Undergraduates Celebrate Second Consecutive Virtual Housing Day


Dean of Students Office Discusses Housing Day, Anti-Racism Goals


Renowned Cardiologist and Nobel Peace Prize Winner Bernard Lown Dies at 99


Native American Nonprofit Accuses Harvard of Violating Federal Graves Protection and Repatriation Act


U.S. Reps Assess Biden’s Progress on Immigration at HKS Event


By Prof. THOMAS Kelly

Monteverdi's Vespers, performed on Friday, March 7, by the Harvard-Radcliffe Collegium Musicum and a stellar array of guest artists, could be viewed as an audio resum. Claudio Monteverdi published the music we now call the 1610 Vespers in a volume of music printed probably at his own expense and dedicated to the Pope. The year before, Monteverdi had published a volume containing his opera L'Orfeo and dedicated to the future Duke of Mantua. In that first book, he showed that he was the master of the new theatrical style and that he could weld into new shapes the musical styles he had inherited from his predecessors; and that opera has been held up as a masterpiece ever since.

Now in 1610 he wants to show that he is the master of church music. So this volume contains a mass composed in elaborate polyphonic style and paying tribute to past masters, and it also contains all the music sung at the evening service called Vespers; music, as Monteverdi says on the title page, suited to the chapels or apartments of princes. Monteverdi is trying to see how far his artistic wings will carry him. These two publications prove his mastery of his art, and the dedication to the Pope suggests his desire for a new job, far away from the problems of being the court musician at Mantua, with all its requirements to provide music for dinners, concerts, dancing, tournaments, and on and on.

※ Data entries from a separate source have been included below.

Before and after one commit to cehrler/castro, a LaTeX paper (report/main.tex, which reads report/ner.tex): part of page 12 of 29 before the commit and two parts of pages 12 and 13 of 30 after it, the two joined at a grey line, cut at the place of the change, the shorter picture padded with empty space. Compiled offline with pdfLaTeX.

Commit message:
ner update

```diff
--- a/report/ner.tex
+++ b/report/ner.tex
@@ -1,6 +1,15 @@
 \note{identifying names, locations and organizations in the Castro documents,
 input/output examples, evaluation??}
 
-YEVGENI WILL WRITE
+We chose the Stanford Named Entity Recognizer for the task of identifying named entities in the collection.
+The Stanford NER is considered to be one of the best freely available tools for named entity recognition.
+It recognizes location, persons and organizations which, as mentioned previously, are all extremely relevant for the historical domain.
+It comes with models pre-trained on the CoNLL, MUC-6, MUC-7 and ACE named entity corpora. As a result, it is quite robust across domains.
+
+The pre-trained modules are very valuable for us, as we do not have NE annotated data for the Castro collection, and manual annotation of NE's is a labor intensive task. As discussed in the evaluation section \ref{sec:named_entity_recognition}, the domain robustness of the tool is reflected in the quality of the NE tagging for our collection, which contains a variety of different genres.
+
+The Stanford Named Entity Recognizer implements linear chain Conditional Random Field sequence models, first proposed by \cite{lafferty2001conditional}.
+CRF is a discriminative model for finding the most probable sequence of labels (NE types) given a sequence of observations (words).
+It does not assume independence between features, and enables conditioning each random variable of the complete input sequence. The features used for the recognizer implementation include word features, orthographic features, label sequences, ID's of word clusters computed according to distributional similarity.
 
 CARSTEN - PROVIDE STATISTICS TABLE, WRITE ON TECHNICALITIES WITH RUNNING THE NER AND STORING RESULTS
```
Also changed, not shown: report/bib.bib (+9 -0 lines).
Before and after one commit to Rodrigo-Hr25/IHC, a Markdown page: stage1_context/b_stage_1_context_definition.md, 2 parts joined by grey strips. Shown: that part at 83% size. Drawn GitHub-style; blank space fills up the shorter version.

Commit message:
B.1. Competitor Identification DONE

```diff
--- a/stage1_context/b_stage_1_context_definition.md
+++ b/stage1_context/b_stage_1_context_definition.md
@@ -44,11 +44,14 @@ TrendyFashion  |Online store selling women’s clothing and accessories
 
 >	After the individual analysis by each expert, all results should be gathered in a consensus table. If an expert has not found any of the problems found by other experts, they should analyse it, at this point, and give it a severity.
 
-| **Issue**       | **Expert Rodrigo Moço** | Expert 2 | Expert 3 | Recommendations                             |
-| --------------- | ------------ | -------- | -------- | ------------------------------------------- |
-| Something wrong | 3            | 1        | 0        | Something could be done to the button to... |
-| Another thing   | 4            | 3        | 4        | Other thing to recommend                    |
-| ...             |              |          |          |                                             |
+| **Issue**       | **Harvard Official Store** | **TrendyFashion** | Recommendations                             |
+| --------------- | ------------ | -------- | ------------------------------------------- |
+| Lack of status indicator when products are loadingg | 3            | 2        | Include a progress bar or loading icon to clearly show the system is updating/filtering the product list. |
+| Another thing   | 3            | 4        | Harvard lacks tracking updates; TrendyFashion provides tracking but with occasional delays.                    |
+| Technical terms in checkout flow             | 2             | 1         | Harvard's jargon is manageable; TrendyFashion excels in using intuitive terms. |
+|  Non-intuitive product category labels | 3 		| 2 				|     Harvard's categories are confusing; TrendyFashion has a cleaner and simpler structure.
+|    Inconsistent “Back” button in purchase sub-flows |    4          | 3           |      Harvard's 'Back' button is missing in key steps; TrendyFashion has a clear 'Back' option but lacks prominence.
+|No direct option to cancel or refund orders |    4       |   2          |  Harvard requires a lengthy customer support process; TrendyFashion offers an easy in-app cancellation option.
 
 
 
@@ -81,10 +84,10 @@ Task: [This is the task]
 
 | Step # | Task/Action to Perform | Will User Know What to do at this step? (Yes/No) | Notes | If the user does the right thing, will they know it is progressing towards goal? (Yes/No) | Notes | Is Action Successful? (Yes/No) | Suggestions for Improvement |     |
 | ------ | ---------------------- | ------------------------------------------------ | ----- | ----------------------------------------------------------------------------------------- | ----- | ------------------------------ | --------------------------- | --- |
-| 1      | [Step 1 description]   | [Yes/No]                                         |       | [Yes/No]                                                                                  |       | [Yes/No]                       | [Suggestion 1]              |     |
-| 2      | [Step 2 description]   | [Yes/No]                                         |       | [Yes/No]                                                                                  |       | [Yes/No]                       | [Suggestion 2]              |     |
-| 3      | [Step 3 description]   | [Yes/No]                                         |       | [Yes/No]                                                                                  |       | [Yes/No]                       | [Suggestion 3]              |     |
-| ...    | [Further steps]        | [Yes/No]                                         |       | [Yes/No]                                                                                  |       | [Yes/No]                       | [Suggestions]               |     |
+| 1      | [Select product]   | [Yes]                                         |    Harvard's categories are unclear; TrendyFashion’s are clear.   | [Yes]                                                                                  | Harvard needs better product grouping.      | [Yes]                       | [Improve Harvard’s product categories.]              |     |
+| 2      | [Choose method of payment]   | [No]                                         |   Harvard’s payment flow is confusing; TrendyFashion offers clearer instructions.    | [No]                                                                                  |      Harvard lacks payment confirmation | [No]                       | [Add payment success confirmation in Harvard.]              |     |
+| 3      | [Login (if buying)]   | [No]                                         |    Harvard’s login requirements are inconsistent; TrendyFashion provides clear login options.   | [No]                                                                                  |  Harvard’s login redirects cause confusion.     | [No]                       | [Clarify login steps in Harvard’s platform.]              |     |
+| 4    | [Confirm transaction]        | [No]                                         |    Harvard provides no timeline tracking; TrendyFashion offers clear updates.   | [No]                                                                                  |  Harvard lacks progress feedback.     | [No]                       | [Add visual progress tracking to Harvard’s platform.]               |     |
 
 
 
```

Monteverdi is a brilliant tactician; he bases just about all the Vespers music on the ancient traditon of Gregorian chant. Surely that will appeal to conservative church authorities. And he shows a dazzling musical variety in doing so; surely that will impress the musical world. And he intersperses the psalms and canticles with the very latest things, little concertos or motets for solo voices, displaying the fabulous virtuosity that the Mantuan singers, under Monteverdi's direction, were capable of.

The Vespers is really an occasional piece: that is, designed for a specific occasion. We don't know whether there really was a single occasion on which all this music was performed; but it uses almost exactly the same rich variety of instruments as the opera L'Orfeo: strings, cornetti, sackbuts, recorders, organs, lutes, harpsichords; it uses the same numbers and types of voices, and most of the same wonderful musical techniques: tricky echoes that turn the last syllables of a phrase into a new word; fantastic fast notes; learned counterpoint. It is a piece drawing specifically on the talents of the musicians Monteverdi regularly worked with.

Musicologists like to worry about whether the 1610 Vespers is really a single piece or compendium; about whether Monteverdi envisioned using a chorus rather than a group of solo singers; about whether he had in mind a specific feast of the Virgin Mary. These are all worthy questions, but they shouldn't overshadow the beauty of the music. It is the best musical resum I've ever heard, and if I were the Pope I'd hire him. In fact, though, Monteverdi ultimately got a job that probably really suited his musical talents better: he spent some 30 years at the head of the music of St. Mark's Basilica in Venice.

Want to keep up with breaking news? Subscribe to our email newsletter.